# What to produce
Copy every line of the listing that holds the string "README".

# Supplied data
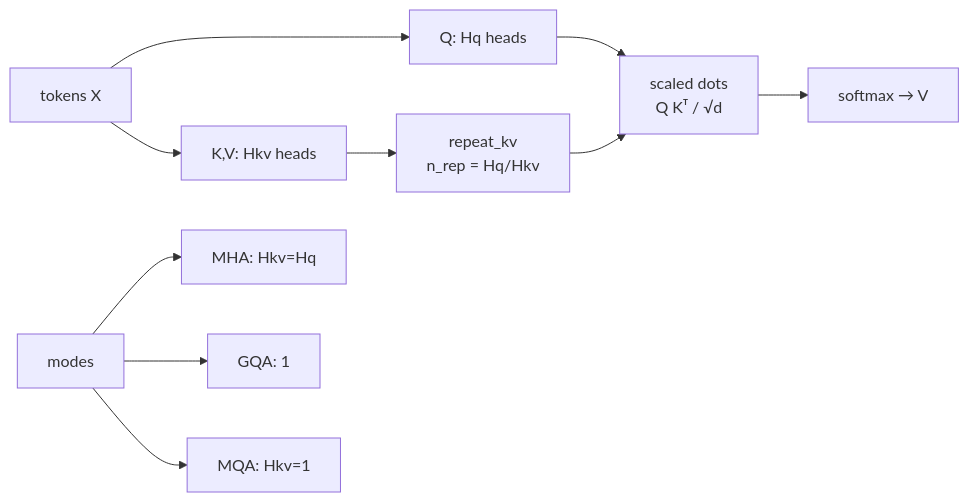
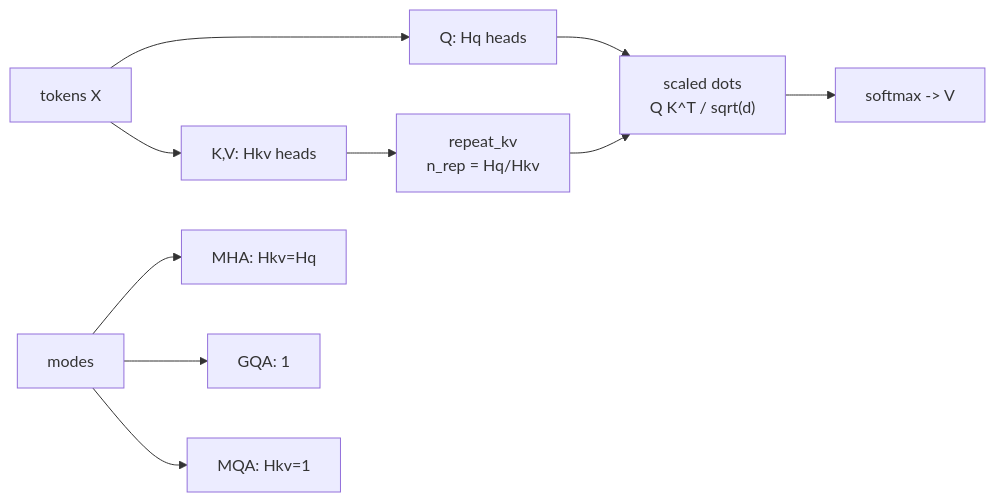
The diagram in README.md (anishkaranth/ai-learn-28-grouped-query-attention), drawn with Mermaid before and after one commit. The commit also changed other lines of this file, not shown here.

````diff
--- a/README.md
+++ b/README.md
@@ -9,12 +9,12 @@
 ```mermaid
 flowchart LR
     X["tokens X"] --> Q["Q: Hq heads"]
     X --> KV["K,V: Hkv heads"]
     KV --> R["repeat_kv<br/>n_rep = Hq/Hkv"]
-    Q --> DOT["scaled dots<br/>Q Kᵀ / √d"]
+    Q --> DOT["scaled dots<br/>Q K^T / sqrt(d)"]
     R --> DOT
-    DOT --> S["softmax → V"]
+    DOT --> S["softmax -> V"]
     X2["modes"] --> MHA["MHA: Hkv=Hq"]
     X2 --> GQA["GQA: 1<Hkv<Hq"]
     X2 --> MQA["MQA: Hkv=1"]
 ```
````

# Answer to this exercise
The diagram in README.md (anishkaranth/ai-learn-28-grouped-query-attention), drawn with Mermaid before and after one commit. The commit also changed other lines of this file, not shown here.
--- a/README.md
+++ b/README.md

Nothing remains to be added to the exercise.